■ TASK DESCRIPTION ■
In the records, find every line with the word "Inter" and copy it out.

RECORD EXCERPTS below:

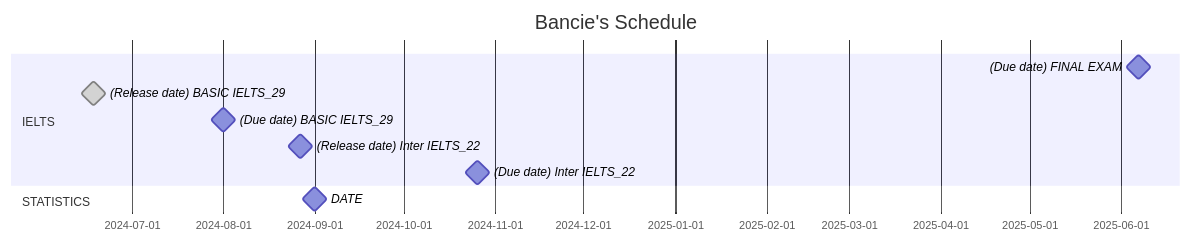
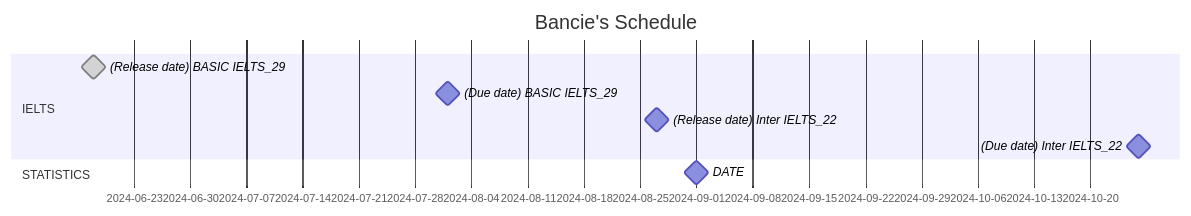
The diagram in README.md (S-ROLL/notebook.maths), drawn with Mermaid before and after one commit.

````diff
--- a/README.md
+++ b/README.md
@@ -2,24 +2,24 @@
 ```mermaid
 gantt
     title Bancie's Schedule
     dateFormat DD-MM-YY
     section IELTS
-        (Due date) FINAL EXAM: milestone, 06-07-2025, 0d
+        %(Due date) FINAL EXAM: milestone, 06-07-2025, 0d
 
         %---BASIC IELTS_29---
         (Release date) BASIC IELTS_29: done, milestone, 18-06-24, 0d
         (Due date) BASIC IELTS_29: milestone, 01-08-24, 0d
 
         %---PRONOUNCIATION---
-        
+
 
         %---Inter IELTS_22---
         (Release date) Inter IELTS_22: milestone, 27-08-24, 0d
         (Due date) Inter IELTS_22: milestone, 26-10-24, 0d
 
     section STATISTICS
         DATE: milestone, 01-09-24, 0d
 
     section PYTHON
     section MACHINE LEARNING
 ```
````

End of RECORD EXCERPTS.

■ ANSWER TO THE PROBLEM ■
         %---Inter IELTS_22---
         (Release date) Inter IELTS_22: milestone, 27-08-24, 0d
         (Due date) Inter IELTS_22: milestone, 26-10-24, 0d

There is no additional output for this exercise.